Paypal Customers Can Now Deposit and Withdraw Money at Walmart Stores

Paypal Customers Can Now Deposit and Withdraw Money at Walmart Stores

If you have a PayPal account, adding or withdrawing from your balance will now be as easy as a trip to Walmart.
A woman checks out at a Walmart register

Thanks to a partnership between PayPal and Walmart, unbanked families will now have a better place to stash their cash as we head into the holiday season.

Paypal announced today that by early November, Walmart customers with PayPal accounts would be able to deposit and withdraw money from their PayPal balance at any of the chain's 4,761 locations nationwide.

The service is available to all PayPal account holders, but if you carry a PayPal Cash Mastercard, you'll also be able to add or withdraw from your balance at Walmart ATMs or at one of the retailer's help desks.

The service isn't free

However you access your cash, the service will cost $3 per transaction. While paying a fee to access your own money is an annoyance, the fee is comparable to the average ATM fee most banks' charge if you use an ATM outside of your bank's network.

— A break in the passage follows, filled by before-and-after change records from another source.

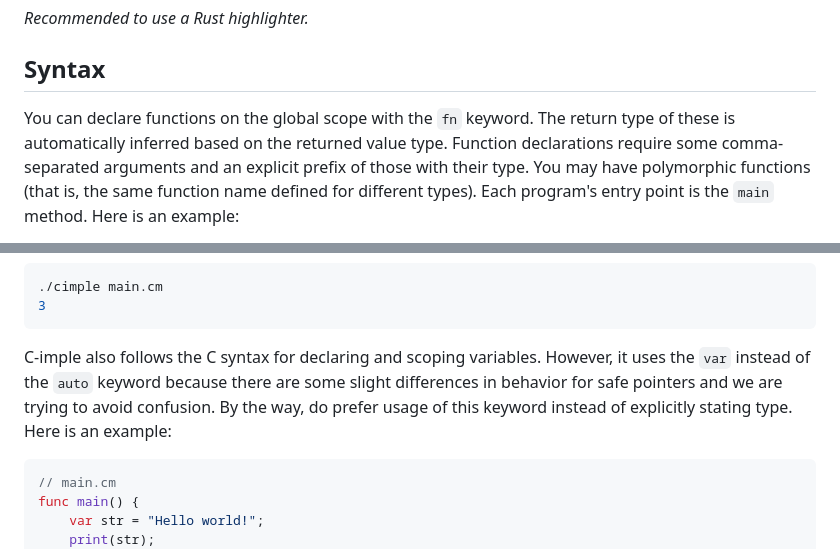
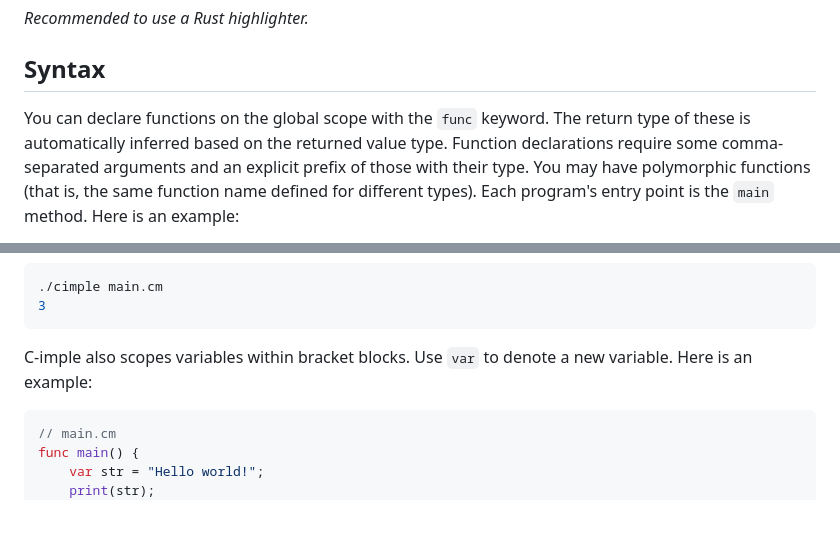
Before and after one commit to maniospas/c-imple, a Markdown page: README.md, 2 parts joined by grey strips. GitHub-like rendering; blank space fills up the shorter version.

Commit message:
readme typo

````diff
--- a/README.md
+++ b/README.md
@@ -20,7 +20,7 @@ g++ src/cimple.cpp -o cimple -O2 -std=c++20
 ## Syntax
 
 You can declare functions on the global scope
-with the `fn` keyword. The return type of these
+with the `func` keyword. The return type of these
 is automatically inferred based on the returned
 value type. Function declarations require some
 comma-separated arguments and an explicit prefix
@@ -45,12 +45,8 @@ func main() {
 3
 ```
 
-C-imple also follows the C syntax for declaring and scoping
-variables. However, it uses the `var` instead of the `auto`
-keyword because there are some slight differences in behavior
-for safe pointers and we are trying to avoid confusion.
-By the way, do prefer usage of this keyword instead of
-explicitly stating type. Here is an example:
+C-imple also scopes variables within bracket blocks.
+Use `var` to denote a new variable. Here is an example:
 
 ```rust
 // main.cm
````
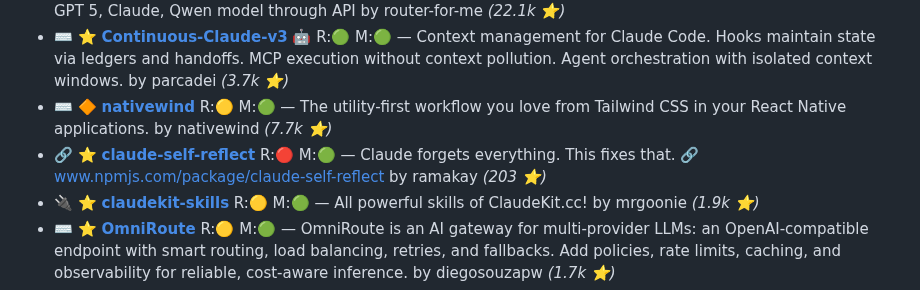
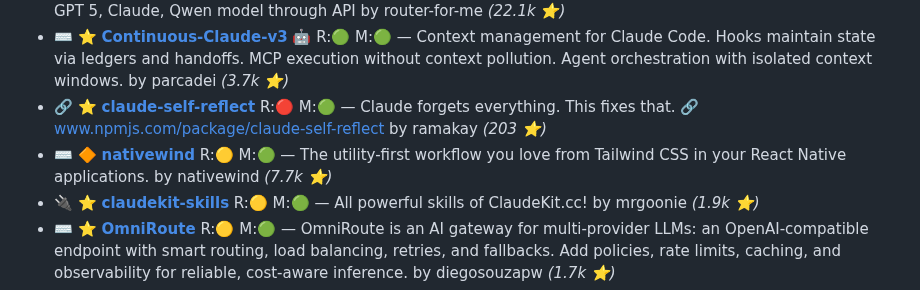
Before and after one commit to the911fund/skill-of-skills, a Markdown page: README.md, the part around the change. Drawn GitHub-style.

Commit message:
Auto-update README.md with latest skills data

```diff
--- a/README.md
+++ b/README.md
@@ -86,8 +86,8 @@
 - ⌨️ 🔷 **[civitai](https://github.com/civitai/civitai)**  R:🟡 M:🟢 — A repository of models, textual inversions, and more by civitai *(7.1k ⭐)*
 - 📚 🔷 **[CLIProxyAPI](https://github.com/router-for-me/CLIProxyAPI)**  R:🟡 M:🟢 — Wrap Gemini CLI, Antigravity, ChatGPT Codex, Claude Code, Qwen Code, iFlow as an OpenAI/Gemini/Claude/Codex compatible API service, allowing you to enjoy the free Gemini 2.5 Pro, GPT 5, Claude, Qwen model through API by router-for-me *(22.1k ⭐)*
 - ⌨️ ⭐ **[Continuous-Claude-v3](https://github.com/parcadei/Continuous-Claude-v3)** 🤖 R:🟢 M:🟢 — Context management for Claude Code. Hooks maintain state via ledgers and handoffs. MCP execution without context pollution. Agent orchestration with isolated context windows. by parcadei *(3.7k ⭐)*
+- 🔗 ⭐ **[claude-self-reflect](https://github.com/ramakay/claude-self-reflect)**  R:🔴 M:🟢 — Claude forgets everything. This fixes that. 🔗 www.npmjs.com/package/claude-self-reflect by ramakay *(203 ⭐)*
 - ⌨️ 🔶 **[nativewind](https://github.com/nativewind/nativewind)**  R:🟡 M:🟢 — The utility-first workflow you love from Tailwind CSS in your React Native applications. by nativewind *(7.7k ⭐)*
-- 🔗 ⭐ **[claude-self-reflect](https://github.com/ramakay/claude-self-reflect)**  R:🔴 M:🟢 — Claude forgets everything. This fixes that. 🔗 www.npmjs.com/package/claude-self-reflect by ramakay *(203 ⭐)*
 - 🔌 ⭐ **[claudekit-skills](https://github.com/mrgoonie/claudekit-skills)**  R:🟡 M:🟢 — All powerful skills of ClaudeKit.cc! by mrgoonie *(1.9k ⭐)*
 - ⌨️ ⭐ **[OmniRoute](https://github.com/diegosouzapw/OmniRoute)**  R:🟡 M:🟢 — OmniRoute is an AI gateway for multi-provider LLMs: an OpenAI-compatible endpoint with smart routing, load balancing, retries, and fallbacks. Add policies, rate limits, caching, and observability for reliable, cost-aware inference. by diegosouzapw *(1.7k ⭐)*
 - 🔌 🔷 **[engram](https://github.com/Gentleman-Programming/engram)**  R:🟡 M:🟢 — Persistent memory system for AI coding agents. Agent-agnostic Go binary with SQLite + FTS5, MCP server, HTTP API, CLI, and TUI. by Gentleman-Programming *(2.2k ⭐)*
```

It's important to note that this step is necessary if you want to use your PayPal balance to make a purchase at Walmart. You can't simply pay for Walmart purchases directly through the PayPal app.

Who does this help?

One in four households falls into the category of being unbanked or underbanked, according to the FDIC. In many cases, these families don't hold a bank account because they lack the financial resources to warrant opening one in the first place. Other families simply lack an understanding of how the banking system works.

That means approximately 9 million families in the U.S. use no traditional banking service, and another 24.5 million households rely heavily on financial services outside of the traditional banking system, such as predatory payday loans, even though they do have a savings or checking account.

Unbanked households also face another challenge: because their income can vary significantly from month to month, building an emergency savings fund is difficult. But for those who do manage to save money for the proverbial rainy day, they currently store this cash in their house or at the home of a friend or family member, putting it at risk for theft or loss.

Online banking is still better—and it's on the rise

While keeping your money in a PayPal account is a much better option than under your mattress, opening an account at an online bank is better. It provides the same FDIC insurance and easy, mobile access as a PayPal account, but money stored in an online bank account has the opportunity to generate interest, and it can help you build your credit.

The good news: the use of online banking is on the rise. The FDIC found a substantial increase in online and mobile banking between 2013 and 2015, with more than one-third of households reporting online banking as their primary method for accessing a bank account.